The Sterling Farm
Since the college’s inception, Sterling Farm has been a prominent feature of a Sterling education. Our diversified and ecologically focused farm is a part of life here at Sterling—through academic study, the work program, and day-to-day community interactions.
Around 20% of the food eaten on campus is produced right here, and almost a quarter of the student body work on the farm, gaining hands-on experience managing crops, livestock, woodlands, and diverse power systems. Sterling’s campus food system leads the nation in our use of “Real Food.” We’re currently at 75% real food—up from last year’s 74%!

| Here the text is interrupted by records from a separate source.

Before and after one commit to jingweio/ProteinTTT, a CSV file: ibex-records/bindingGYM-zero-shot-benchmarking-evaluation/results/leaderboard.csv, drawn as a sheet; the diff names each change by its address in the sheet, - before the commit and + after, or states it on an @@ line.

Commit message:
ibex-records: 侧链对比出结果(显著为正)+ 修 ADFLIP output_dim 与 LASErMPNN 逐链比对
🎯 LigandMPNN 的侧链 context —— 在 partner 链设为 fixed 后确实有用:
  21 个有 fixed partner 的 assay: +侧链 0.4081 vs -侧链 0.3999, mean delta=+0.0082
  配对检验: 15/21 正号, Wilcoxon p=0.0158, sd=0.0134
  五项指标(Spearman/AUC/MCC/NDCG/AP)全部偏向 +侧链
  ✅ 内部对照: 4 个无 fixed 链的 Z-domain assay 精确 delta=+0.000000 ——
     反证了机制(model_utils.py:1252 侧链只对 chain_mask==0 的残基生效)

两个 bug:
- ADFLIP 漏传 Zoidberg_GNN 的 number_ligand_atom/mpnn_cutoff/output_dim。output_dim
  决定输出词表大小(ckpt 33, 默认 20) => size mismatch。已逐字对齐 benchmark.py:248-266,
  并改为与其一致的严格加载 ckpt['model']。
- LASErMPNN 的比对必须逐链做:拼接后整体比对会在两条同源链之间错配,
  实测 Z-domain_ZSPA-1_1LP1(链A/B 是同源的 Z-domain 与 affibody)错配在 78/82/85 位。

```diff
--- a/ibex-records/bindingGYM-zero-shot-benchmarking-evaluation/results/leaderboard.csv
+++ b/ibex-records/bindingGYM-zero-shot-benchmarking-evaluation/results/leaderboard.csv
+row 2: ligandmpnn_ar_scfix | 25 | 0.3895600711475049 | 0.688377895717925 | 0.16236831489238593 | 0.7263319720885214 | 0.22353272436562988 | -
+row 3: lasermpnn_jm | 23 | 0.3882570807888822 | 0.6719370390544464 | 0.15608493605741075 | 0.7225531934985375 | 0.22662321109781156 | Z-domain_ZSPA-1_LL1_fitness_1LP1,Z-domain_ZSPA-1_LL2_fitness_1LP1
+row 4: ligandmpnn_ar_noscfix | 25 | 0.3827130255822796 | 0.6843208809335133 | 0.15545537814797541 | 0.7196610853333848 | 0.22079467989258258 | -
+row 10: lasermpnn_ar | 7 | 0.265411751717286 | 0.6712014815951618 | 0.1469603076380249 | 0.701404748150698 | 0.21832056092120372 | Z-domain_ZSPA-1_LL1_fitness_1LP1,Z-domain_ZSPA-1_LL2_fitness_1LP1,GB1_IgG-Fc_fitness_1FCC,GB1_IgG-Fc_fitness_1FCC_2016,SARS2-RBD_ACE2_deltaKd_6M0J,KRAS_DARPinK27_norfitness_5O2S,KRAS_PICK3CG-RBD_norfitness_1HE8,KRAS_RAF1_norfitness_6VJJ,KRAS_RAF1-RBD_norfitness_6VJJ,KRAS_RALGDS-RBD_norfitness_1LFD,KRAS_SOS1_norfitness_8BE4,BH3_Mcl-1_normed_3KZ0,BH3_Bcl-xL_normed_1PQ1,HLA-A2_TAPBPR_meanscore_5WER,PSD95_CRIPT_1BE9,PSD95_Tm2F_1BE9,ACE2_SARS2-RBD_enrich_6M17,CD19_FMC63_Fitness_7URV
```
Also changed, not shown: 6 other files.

“Never does Nature separate the animal and vegetable worlds. This is a mistake she cannot endure, and of all the errors which modern agriculture has committed this abandonment of mixed husbandry has been the most fatal.” ― Albert Howard, The Soil and Health: A Study of Organic Agriculture
The Farm is managed as an integrated system of 5+ acres of garden, 20 + acres of pasture, and 390 + acres of forested land. In the colder months, the McCarthy Barns house hogs, sheep, steers, and laying hens. In the grass-feeding season, all of these animals can be found on pasture around the barns, including flocks of meat-birds such as broilers and turkeys. Other livestock groups associated with classes or student projects may be found at the farm in different seasons, too. The main power source on the farm for cultivation are the draft horses that are housed in the new Alfond Barn. The Farm also is the home of the farrier shop and the green woodworking studio.
The aim of the Farm is three-pronged:
- to demonstrate a range of techniques used in sustainable and ecological systems;
- to provide a working laboratory for academic inquiry into farming systems;
- and, to produce food to increase campus sustainability.
Around five acres of land is managed for vegetable and fruit production. A range of systems can be seen on the farm, including intensively planted raised beds, horse cultivated extensive row cropping in rotation with cover crops, terraced alley cropping, forest gardening, and season extension in poly tunnels. We grow around 60 different annual vegetable crops, as well as perennial small fruits, nuts, apples, and other tree fruits.
Students start to learn to manage crops in the Integrated Farm Practicum their first summer at Sterling and they continue through the College Work Program. We use a range of tools—hand hoes, horse drawn implements, tractors, and everything in between—to expose students to the options and choices available to small farmers. Each year we add to our perennial plantings in conjunction with classes such as Introduction to Restoration Agriculture, Agroforestry, and Permaculture Design.
The Farm is focused on raising animals in ways that allow them to express normal behaviors, and uses natural systems as a model. Students help care for, feed and breed livestock, and manage a varied landbase at the college through coursework, such as the Integrated Farm Practicum and Animal Science. No matter their major or Work Program position, all Sterling students help care for livestock by participating in farm chores.
A unique part of the Sterling Farm is use of draft horses as the power source for cultivation and logging. The Farm currently houses two teams of horses and students interact with the horses through the Integrated Farm Practicum, a variety of classes offered as a part of the Draft Horse minor and in the work program. Our draft horse teams are trained to work with beginners and can handle multiple drivers. The horses are a common sight around campus and in the town of Craftsbury Common.
The forested lands owned by Sterling College comprise roughly 393 acres across two locations. During the course of a Sterling experience, every student will utilize the forest as a classroom. Within several inter-related courses, the curriculum develops an understanding of forest management, teaches safe felling techniques and timber extraction using draft power, and mills useable lumber for building projects on the farm. A small stand of sugar maples contiguous with Sterling’s land is managed for maple sap production. About 200 trees are tapped annually to provide syrup for the kitchen. Courses in Natural History, Ecology, Soil Science, Wildlife Management and Restoration Agriculture, to name a few, utilize the forest as an active laboratory to observe and study the forest as a natural system.
All of our farm produce eventually finds its way into the Sterling Kitchen or classroom—sometimes raw and fresh, like salads harvested from our hoop house during the cold months; sometimes transformed in classes in the School of the New American Farmstead, to add variety and preserve our harvest; and—of course!—daily, in our meals.
- Explore farm systems for our future
- Raise meats on pasture in an integrated grazing system
- Use draft power
- Manage annual as well as perennial cropping systems
- Experience season extension methods
- Understand how to manage healthy soils through composting, cover cropping, perennial systems, and conservation tillage
- Experience the management of a restorative woodlot
- Read the landscape and learn thorough restoration and regenerative agriculture how to re-design agricultural systems
- Harvest, process, prepare, and eat the food you grow
- Connect it all back to your community in a whole farm and food system
- Everyone can learn to farm at Sterling College